Businesses that manufacture products have several additional cost factors to consider compared with retailers and distributors. These types of manufacturing costs include raw materials, direct labor, variable overhead, and fixed overhead.
Manufacturing costs consist of four basic types:
Raw materials (also called direct materials): What a manufacturer buys from other companies to use in the production of its own products. For example, General Motors buys tires from Goodyear (or other tire manufacturers) that then become part of GM’s cars.
Direct labor: The employees who work on the production line.
Variable overhead: Indirect production costs that increase or decrease as the quantity produced increases or decreases.
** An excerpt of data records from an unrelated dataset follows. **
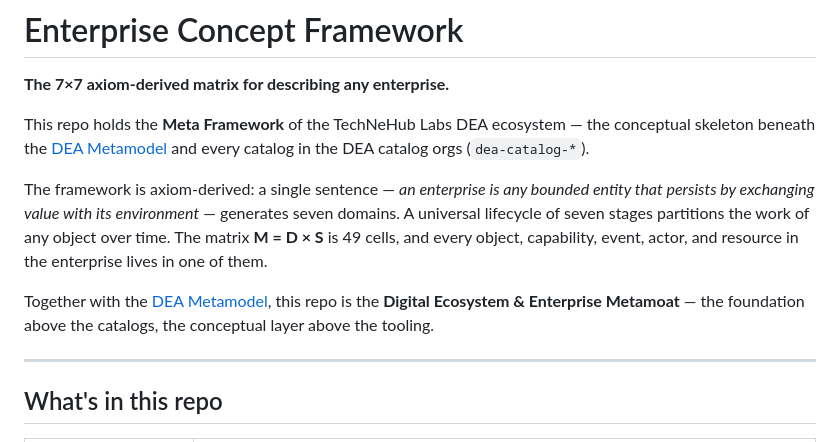
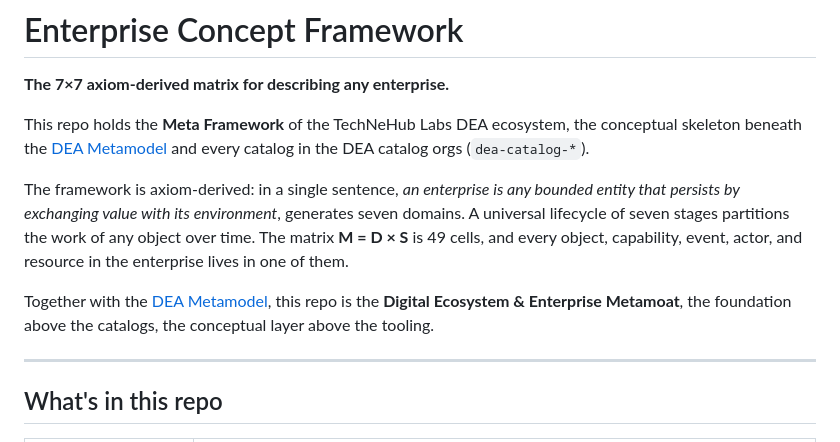
Before and after one commit to technehub-labs/dea-metaframework, a Markdown page: README.md, the part around the change. Drawn GitHub-style.

Commit message:
Improve wording in README.md for clarity
Rephrased sentences for clarity and consistency.

```diff
--- a/README.md
+++ b/README.md
@@ -2,20 +2,20 @@
 
 **The 7×7 axiom-derived matrix for describing any enterprise.**
 
-This repo holds the **Meta Framework** of the TechNeHub Labs DEA ecosystem —
+This repo holds the **Meta Framework** of the TechNeHub Labs DEA ecosystem,
 the conceptual skeleton beneath the
 [DEA Metamodel](../dea-metamodel) and every catalog in the
 DEA catalog orgs (`dea-catalog-*`).
 
-The framework is axiom-derived: a single sentence — *an enterprise is any
-bounded entity that persists by exchanging value with its environment* —
-generates seven domains. A universal lifecycle of seven stages partitions
-the work of any object over time. The matrix **M = D × S** is 49 cells, and
-every object, capability, event, actor, and resource in the enterprise lives
-in one of them.
+The framework is axiom-derived: in a single sentence, *an enterprise is any
+bounded entity that persists by exchanging value with its environment*,
+generates seven domains.
+A universal lifecycle of seven stages partitions the work of any object over time.
+The matrix **M = D × S** is 49 cells, and every object, capability, event, actor,
+and resource in the enterprise lives in one of them.
 
 Together with the [DEA Metamodel](../dea-metamodel), this repo is the
-**Digital Ecosystem & Enterprise Metamoat** — the foundation above the
+**Digital Ecosystem & Enterprise Metamoat**, the foundation above the
 catalogs, the conceptual layer above the tooling.
 
 ---
```
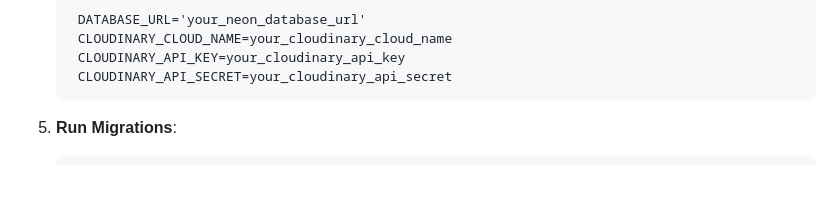
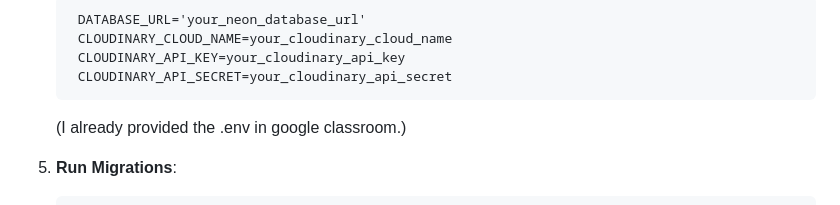
Before and after one commit to Peanutt47/todo-softarch, a Markdown page: Readme.md, the part around the change. GitHub-like rendering; blank space fills up the shorter version.

Commit message:
add env structure

````diff
--- a/Readme.md
+++ b/Readme.md
@@ -94,6 +94,7 @@ The source code for this project is available on GitHub:
     CLOUDINARY_API_KEY=your_cloudinary_api_key
     CLOUDINARY_API_SECRET=your_cloudinary_api_secret
    ```
+   (I already provided the .env in google classroom.)
 
 5. **Run Migrations**:
    ```bash
````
An example is the cost of electricity that runs the production equipment: You pay for the electricity for the whole plant, not machine by machine, so you can’t attach this cost to one particular part of the process.
But if you increase or decrease the use of those machines, the electricity cost increases or decreases accordingly. (In contrast, the monthly utility bill for a company’s office and sales space probably is fixed for all practical purposes.)
Fixed overhead: Indirect production costs that do not increase or decrease as the quantity produced increases or decreases. These fixed costs remain the same over a fairly broad range of production output levels. Three significant fixed manufacturing costs are:
Salaries for certain production employees who don’t work directly on the production line, such as a vice president, safety inspectors, security guards, accountants, and shipping and receiving workers.
Depreciation of production buildings, equipment, and other manufacturing fixed assets.
Occupancy costs, such as building insurance, property taxes, and heating and lighting charges.
The figure below presents an annual income statement for a manufacturer and includes information about its manufacturing costs for the year. The cost of goods sold expense depends directly on the product cost from the summary of manufacturing costs that appears below the income statement.
A business may manufacture 100 or 1,000 different products, or even more, and the business must prepare a summary of manufacturing costs for each product. To keep our example easy to follow (but still realistic), the figure presents a scenario for a one-product manufacturer. This example illustrates the fundamental accounting problems and methods of all manufacturers.
The information in the manufacturing costs summary below the income statement (see the figure above) is highly confidential and for management eyes only. Competitors would love to know this information. A company may enjoy a significant cost advantage over its competitors and definitely does not want its cost data to get into their hands.